Wednesday, October 7, 2020

These Are Ridiculous Men and They Should Be Proud

First: an 82 day, 1,100 mile golf game (par 14,000) in South Africa. Learn more here.

Second: a man who rode from Poo Poo Point Trail, Washington (which your humble blogger has also visited) to Pee Pee Creek, Ohio. To raise money for food insecurity in Yemen. Also, for poo poo and pee pee. CLICK THAT.

Sunday, September 27, 2020

New Record on the TRT: 37:12:15

By Adam Kimble - story here. Clearly inspired to beat my own record of 3 years and counting so far!

Sunday, August 30, 2020

Pennsylvania Roundup
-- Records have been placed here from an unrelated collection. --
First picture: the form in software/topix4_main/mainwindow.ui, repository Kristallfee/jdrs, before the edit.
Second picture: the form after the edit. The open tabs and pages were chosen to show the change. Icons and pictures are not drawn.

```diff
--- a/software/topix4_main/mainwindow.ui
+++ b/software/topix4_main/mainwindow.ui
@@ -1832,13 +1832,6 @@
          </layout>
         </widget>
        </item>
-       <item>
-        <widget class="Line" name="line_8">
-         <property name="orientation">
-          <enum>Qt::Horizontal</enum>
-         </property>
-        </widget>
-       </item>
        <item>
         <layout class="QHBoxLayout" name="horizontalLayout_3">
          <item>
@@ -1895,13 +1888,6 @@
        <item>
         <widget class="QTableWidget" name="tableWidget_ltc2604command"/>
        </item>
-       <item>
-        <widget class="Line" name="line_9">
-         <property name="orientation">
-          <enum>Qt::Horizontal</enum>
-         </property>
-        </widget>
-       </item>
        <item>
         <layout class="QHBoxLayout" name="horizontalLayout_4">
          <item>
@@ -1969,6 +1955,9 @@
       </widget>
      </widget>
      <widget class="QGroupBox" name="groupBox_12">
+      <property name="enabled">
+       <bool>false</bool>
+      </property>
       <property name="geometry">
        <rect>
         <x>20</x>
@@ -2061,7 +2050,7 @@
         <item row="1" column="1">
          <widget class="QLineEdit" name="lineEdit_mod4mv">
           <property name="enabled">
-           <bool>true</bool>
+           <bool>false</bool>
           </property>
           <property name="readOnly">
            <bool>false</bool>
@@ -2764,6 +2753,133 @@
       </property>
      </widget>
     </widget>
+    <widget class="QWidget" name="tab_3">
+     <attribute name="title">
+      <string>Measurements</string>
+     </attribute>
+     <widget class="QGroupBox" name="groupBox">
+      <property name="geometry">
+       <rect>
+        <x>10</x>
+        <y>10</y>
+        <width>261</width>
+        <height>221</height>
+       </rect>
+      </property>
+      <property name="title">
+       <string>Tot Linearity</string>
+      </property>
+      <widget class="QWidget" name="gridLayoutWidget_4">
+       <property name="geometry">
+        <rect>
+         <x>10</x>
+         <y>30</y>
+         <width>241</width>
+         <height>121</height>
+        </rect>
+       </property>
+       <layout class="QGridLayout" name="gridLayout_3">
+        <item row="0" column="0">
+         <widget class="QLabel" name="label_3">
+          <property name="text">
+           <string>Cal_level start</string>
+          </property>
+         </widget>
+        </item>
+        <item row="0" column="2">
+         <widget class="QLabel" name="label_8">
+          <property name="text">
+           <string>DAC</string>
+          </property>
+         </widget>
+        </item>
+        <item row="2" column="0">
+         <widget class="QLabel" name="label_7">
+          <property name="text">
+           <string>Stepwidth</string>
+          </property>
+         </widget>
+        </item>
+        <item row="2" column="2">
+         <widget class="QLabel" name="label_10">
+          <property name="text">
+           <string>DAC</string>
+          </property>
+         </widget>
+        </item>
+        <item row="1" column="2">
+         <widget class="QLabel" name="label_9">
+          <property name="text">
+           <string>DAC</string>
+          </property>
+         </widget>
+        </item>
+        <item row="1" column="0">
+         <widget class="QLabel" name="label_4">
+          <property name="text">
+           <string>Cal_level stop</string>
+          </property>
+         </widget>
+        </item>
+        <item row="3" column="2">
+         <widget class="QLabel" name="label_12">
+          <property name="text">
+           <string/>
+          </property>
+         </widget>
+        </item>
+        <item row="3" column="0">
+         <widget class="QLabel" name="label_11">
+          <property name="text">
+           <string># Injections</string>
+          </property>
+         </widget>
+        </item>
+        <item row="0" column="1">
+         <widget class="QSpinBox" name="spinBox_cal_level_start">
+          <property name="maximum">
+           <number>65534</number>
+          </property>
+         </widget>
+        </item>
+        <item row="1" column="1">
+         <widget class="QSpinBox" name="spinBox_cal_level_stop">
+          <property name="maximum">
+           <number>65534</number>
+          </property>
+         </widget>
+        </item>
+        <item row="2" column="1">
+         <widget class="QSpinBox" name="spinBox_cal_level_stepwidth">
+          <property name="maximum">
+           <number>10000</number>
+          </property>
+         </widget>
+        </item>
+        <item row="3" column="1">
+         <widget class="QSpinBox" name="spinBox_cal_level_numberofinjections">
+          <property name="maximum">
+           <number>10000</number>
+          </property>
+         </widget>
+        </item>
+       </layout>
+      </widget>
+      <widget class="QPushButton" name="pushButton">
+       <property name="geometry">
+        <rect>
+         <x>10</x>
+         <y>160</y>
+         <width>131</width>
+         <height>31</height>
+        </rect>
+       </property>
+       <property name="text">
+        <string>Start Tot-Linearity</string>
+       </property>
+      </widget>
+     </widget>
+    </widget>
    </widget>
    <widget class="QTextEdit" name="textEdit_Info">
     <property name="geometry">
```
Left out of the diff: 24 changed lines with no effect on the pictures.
I'm including extra Pennsylvania news which is sure to please Dirty Uncle J, who was just visiting, and peed in a drain next to my jalapenos. Such a philistine.
  1. Fees to be added to Pennsylvania State Parks? Pennsylvania has a very underrated state park system - underrated most of all by Pennsylvanians! And most states don't even HAVE a state forest system. Or game lands. Start valuing it or it will a) get more expensive to maintain like this (due to legislators not wanting to spend tax dollars on it) or b) it will go away.

  2. Cool study showing how ecosystems changed in southeast PA after the arrival of Europeans. Basically, until then, streams branched a lot more and there were richer wetlands. Europeans arrived and dammed things for mills, depositing a lot of silt and channeling the streams into a few bigger ones. I used to look at the landforms around Berks County and wonder how beavers would have been able to survive, but with marshier streams, it makes more sense. The work was done by Dorothy Merritts and Robert Walter at Franklin & Marshall.

  3. Reddit user u/geotolken posts this map on the PA subreddit. S/he is clearly doing important work. I have several crates of Utz products in my garage in California as I type. I don't think many Pennsylvanians realize how thoroughly abnormal and wonderful it is to have basically a snack food manufacturer for every county! I know it's hard to see on here so click here to open in a new tab if you want to see if your favorite one is on there.

  4. Below, great video of kayak camping on the Delaware. I've only done this once, and was serenaded by foxes all night. So much wilder than people realize. A friend where I now live in California, who grew up here and spent his summers in Yosemite and is quite well-traveled, told me the Delaware Water Gap is one of the most beautiful places he's ever been.

  5. Daily pH cycle for Loyalsock Creek near Williamsport:

  6. Bonus Sonoma County California news: laugh it up Pennsylvanians!

    As it does every summer, Sonoma County has caught on fire and at this writing has been burning for two weeks. This set of fires "only" burned 580 square miles (the ones in the Bay Area - the ones in the northern half of the Bay Area anyway) and even though they're mostly out, we basically haven't been able to go outside for two weeks due to the air quality. COVID plus megafire = just really a great time. And to top it off, yes I had my first home-grown jalapeno (pictured, fortunately prior to J's micturative exertions); and of course, it's about the ONLY thing around here that's not hot right now! (Yes it's my first and I was too excited to wait for it to show corking but I don't think that would make its heat more respectable as opposed to the nursing-home-gruel-level it's at.) Below that is our new county seal.

    Above: a commentary on experiencing the unexpected mildness of the pepper during the summer of 2020.

Tuesday, August 11, 2020

Point Reyes August 2020, Woodward Valley

Most of these are from Woodward Valley Trail, a heretofore unknown gem and new favorite in PRNP. Sadly, a few weeks after I took these pictures, the Woodward Valley Fire burned most or all of it. It's gone now. I'm glad I got to see it but sad that I can't take my family back there.

Above, "sand" at Schoolhouse Beach.

These are crocosmia (montbretia), southern Africn invasives that mak you think you got lost and are now in Hawaii.

Fog was striking as I descended Woodward Valley Trail.  Glimpses of Sculptured Beach through the gaps in the cliff.

Above:  Tamatoa not looking so good these days.

Below, blackberries starting to ripen.